SPH 123 - Intercultural Communication

Professor Marlene Cohen 

link to SPH 123 Syllabus, Fall 1999
link to SPH 123 -Why Study Intercultural Communication?

WHAT IS SPEECH 123, INTERCULTURAL COMMUNICATION?

Currently Speech 123 is a successful course at Prince George’s Community College which allows students to learn the ways in which cultural differences influence interpersonal speaking and listening. The class is organized to address three contexts of intercultural communication: gender, interracial/interethnic within the United States, and international. Students regularly talk of important new awareness they have gained from the class, serving to improve their interactions at home, at work and in the community. Classroom activities and guided discussion provide important opportunities for students to recognize underlying assumptions made by themselves and others and to practice safely alternative ways of addressing potentially intimidating issues. 

The communication focus of this class results in outcomes in the form of  strategies to improve intercultural interaction, not settling for awareness of differences as a final outcome. Each context (gender, interracial/interethnic, international) is studied through the perspective of  communication topics, including the culture’s influences on the following: perception, purposes for communicating, language, nonverbal  communication, listening, and power/conflict. The bulletin board system  will support faculty-student and student-student interaction around  weekly topics related to the readings.

WHAT REQUIREMENTS DOES THIS CLASS FULFILL?

Speech 123 fulfills cultural diversity requirements at Prince George’s Community College, the University of Maryland, College Park, Towson State University, and many other Maryland institutions. We are in the process of determining its fit for cultural diversity requirements at other Maryland institutions. 

At all Maryland four-year institutions, SPH 123 will be accepted as part of General Education requirements. Thus, it can fulfill a requirement for students seeking four-year degrees, regardless of their majors.

WHAT IS UNIQUE ABOUT THIS COURSE?
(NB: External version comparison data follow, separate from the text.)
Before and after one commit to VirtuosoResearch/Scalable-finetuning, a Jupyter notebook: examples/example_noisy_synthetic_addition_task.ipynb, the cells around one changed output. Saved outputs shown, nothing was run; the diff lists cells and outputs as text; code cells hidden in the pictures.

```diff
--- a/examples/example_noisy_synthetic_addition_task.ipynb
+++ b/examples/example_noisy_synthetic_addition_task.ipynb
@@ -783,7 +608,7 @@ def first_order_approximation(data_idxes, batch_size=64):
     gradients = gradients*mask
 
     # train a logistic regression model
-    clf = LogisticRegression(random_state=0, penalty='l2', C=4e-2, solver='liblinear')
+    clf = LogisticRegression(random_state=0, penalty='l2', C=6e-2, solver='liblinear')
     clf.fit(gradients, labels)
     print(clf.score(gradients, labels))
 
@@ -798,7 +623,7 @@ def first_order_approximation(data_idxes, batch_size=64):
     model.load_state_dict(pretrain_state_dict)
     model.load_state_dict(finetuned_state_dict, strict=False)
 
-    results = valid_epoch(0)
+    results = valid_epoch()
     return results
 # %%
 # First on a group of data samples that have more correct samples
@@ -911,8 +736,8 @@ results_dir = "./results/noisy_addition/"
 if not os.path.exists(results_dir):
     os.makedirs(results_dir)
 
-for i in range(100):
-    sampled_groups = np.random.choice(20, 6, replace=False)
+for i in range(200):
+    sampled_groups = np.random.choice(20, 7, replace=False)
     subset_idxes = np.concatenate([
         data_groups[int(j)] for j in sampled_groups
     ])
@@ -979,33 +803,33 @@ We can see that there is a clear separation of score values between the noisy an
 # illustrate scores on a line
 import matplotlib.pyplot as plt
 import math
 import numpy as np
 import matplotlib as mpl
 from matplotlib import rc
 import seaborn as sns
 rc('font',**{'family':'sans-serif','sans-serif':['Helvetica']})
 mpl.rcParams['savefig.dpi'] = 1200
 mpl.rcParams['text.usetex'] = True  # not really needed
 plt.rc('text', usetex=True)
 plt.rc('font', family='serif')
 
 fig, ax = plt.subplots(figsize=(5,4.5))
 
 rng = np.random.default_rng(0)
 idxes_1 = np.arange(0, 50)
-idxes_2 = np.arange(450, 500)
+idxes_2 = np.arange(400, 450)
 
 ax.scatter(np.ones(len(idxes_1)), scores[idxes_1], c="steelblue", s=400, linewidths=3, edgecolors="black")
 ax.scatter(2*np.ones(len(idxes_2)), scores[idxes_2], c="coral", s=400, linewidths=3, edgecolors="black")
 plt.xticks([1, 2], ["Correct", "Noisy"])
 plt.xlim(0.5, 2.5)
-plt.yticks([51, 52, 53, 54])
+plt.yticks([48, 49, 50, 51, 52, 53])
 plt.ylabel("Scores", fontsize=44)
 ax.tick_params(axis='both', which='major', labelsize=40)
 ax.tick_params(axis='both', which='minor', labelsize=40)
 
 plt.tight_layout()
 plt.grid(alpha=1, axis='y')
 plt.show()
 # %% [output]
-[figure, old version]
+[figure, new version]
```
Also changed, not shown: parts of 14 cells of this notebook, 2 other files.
I designed this course as a 101-level course, without prerequisites beyond the reading level requirement. It was a first among community colleges, to my knowledge. I wanted such a course not only for communication majors, intending instead to bring together a wide range of students, United States- and foreign-born, in a classroom laboratory, to experience intercultural communication first hand. (It is not designed to take the place of four-year schools’ offerings of intercultural communication, which are typically more theoretical 300- and 400-level courses, offered frequently for speech communication majors only.) Thus, unique to this class, distance learning takes the course to a wider audience, greatly enhancing the content of the course for all its participants.

Currently P.G.C.C. provides a student population which is diverse, including African - Americans and European - Americans, males and females, students from other countries, students of multiple generations and students from differing economic classes. Including students from throughout Maryland via interactive television allows for a greater diversity of students sharing ideas.  Rural, suburban and urban perspectives and experiences, those of ethnic neighborhoods, people working in a greater variety of occupations, and those from additional nations, for example, expand the viewpoints and experiences shared in a classroom setting.
 

MARLENE COHEN, PROFESSOR

PRINCE GEORGE’S COMMUNITY COLLEGE

(301) 322-0177

mc2@pgstumail.pgcc.edu

The information contained on faculty web pages does not necessarily reflect the official viewpoint of Prince George's Community College. The college is not responsible for, and does not guarantee, the accuracy of any information on a faculty member's web page. 

© 1999 Prince George's Community College. All Rights Reserved
 PGCC, 301 Largo Road, Largo, Maryland, USA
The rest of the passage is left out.